In January, the Federal Emergency Management Agency (FEMA) overturned a longstanding policy that will now open the door to the government using our taxpayer dollars to pay for rebuilding churches in the aftermath of a natural disaster. This decision will have a far-reaching impact that should concern not just those who work to preserve the separation of church and state, but all Americans who might be impacted by destructive storms and other such tragedies.
FEMA decided that churches can now qualify as community centers that can receive government aid in the wake of a natural disaster. This is problematic on a number of levels.

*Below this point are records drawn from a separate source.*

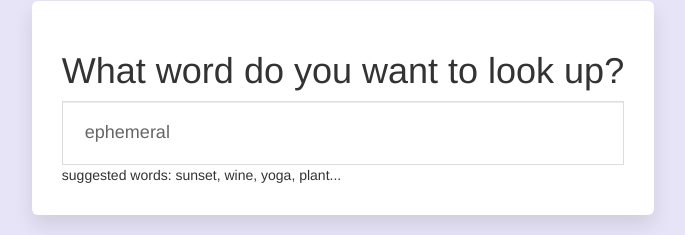
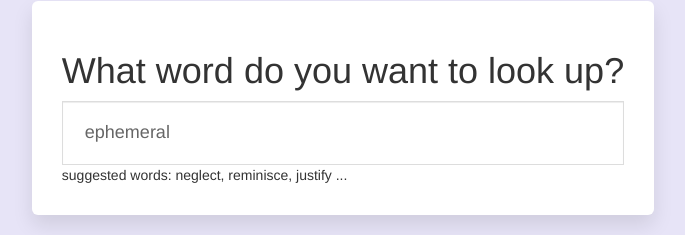
Before and after one commit to nazverdee/Dictionary, a React (Create React App) app: page / in a window 1280 px wide. Shown: the part 186-421 px from the top of the page, without its empty margins (297-982 px from the left). Built offline with nearby package versions, Linux system fonts and the light colour scheme; no server answers.

Commit message:
changed suggested words

```diff
--- a/src/App.js
+++ b/src/App.js
@@ -1,6 +1,5 @@
 import "./App.css";
 import Dictionary from "./Dictionary";
-import logo from "./logo.png";
 import "bootstrap/dist/css/bootstrap.min.css";
 
 function App() {
--- a/src/Dictionary.js
+++ b/src/Dictionary.js
@@ -61,7 +61,7 @@ export default function Search(props) {
             />
           </form>
           <div className="hint">
-            suggested words: sunset, wine, yoga, plant...
+            suggested words: neglect, reminisce, justify ...
           </div>
         </section>
         <Results results={results} />
```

1. It further intertwines government and religion. Already Jefferson’s wall of separation is under assault, with private school vouchers, proselytizing presentations in public schools, and inappropriate influence on textbooks and curricula. By accepting government aid for church repairs and renovations, churches will be beholden to government for such assistance, undermining their ability to speak out against government abuses. By using taxpayer dollars for churches, many Americans will find their pocketbooks depleted for institutions that wouldn’t even welcome them in.
2. It will diminish the amount of money FEMA can spend on rebuilding other institutions in the wake of a catastrophic storm. FEMA doesn’t have limitless resources, so spending on a new area means spending less on existing ones. With their grand spaces, historic facades, in addition to stone and hardwood materials, churches may use up a disproportionate amount of relief funding that could be going to individual property owners, as well as schools, community centers, and other government buildings.

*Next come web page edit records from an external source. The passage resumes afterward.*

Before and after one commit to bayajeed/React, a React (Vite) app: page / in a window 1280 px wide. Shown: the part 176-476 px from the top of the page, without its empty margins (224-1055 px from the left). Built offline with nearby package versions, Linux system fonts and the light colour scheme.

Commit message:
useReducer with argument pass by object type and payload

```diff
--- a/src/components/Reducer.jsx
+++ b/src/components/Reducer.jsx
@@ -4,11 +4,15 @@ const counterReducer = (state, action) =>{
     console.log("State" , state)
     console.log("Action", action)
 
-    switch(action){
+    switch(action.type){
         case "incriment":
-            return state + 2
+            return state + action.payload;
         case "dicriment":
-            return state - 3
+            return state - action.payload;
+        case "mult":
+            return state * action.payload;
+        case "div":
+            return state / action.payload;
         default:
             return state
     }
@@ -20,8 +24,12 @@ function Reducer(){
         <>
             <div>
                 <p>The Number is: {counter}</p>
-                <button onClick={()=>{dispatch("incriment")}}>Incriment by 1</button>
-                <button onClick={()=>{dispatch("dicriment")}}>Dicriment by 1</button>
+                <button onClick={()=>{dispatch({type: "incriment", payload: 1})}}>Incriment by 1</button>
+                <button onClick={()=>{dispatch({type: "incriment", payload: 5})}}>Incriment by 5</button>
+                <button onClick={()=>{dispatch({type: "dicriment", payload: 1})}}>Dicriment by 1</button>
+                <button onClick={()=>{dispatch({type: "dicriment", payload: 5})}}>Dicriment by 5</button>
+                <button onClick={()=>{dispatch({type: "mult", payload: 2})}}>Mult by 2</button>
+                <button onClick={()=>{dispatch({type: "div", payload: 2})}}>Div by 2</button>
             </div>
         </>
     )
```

3. Special rights for religion inherently discriminate against the nonreligious. Even though a number of secular facilities like political, athletic, recreational, vocational, and secular nonprofit facilities remain closed to disaster relief, FEMA has seen fit to make a special exception for churches. Whereas the other facilities are open to everyone, pay taxes on their income and property, and report their finances annually to the government so that they are open for review, churches can exclude people, pay no taxes, and keep their finances a secret. So when they take government funds for rebuilding we can’t even verify that those funds weren’t redirected to public proselytizing.
4. Allowing this kind of direct funding of religion is a solution without a problem. Churches whose buildings were damaged when actually sheltering people during a storm were always able to receive government funds to refurbish their structures. What’s new is that churches that did not provide assistance to those suffering from storms will now be able to receive government funds to rebuild structures destroyed by the storm. So, if we’re not giving the money to churches because of their relief efforts, why are we giving it to them?
5. Political grandstanding is driving this change. It’s not happening because there’s a desperate need to fund churches in order to ensure robust relief efforts, but it does make politicians look good to bolster churches, and anything that strikes of merging church and state is a boost to politicians like President Trump and his cronies on the Far Right. The more we allow for government regulations to be decided on political and religious grounds instead of a fact-based analysis of current community needs and compliance with constitutional principles, the more divided our country becomes.
This decision by FEMA harms communities affected by natural disasters by decreasing the amount of money that will go to buildings dedicated to helping all members of that community in favor of supporting sectarian houses of worship that only appeal to certain members of the community. Such a decision is morally problematic, constitutionally questionable, and undermines key American values. It should be reversed as soon as possible.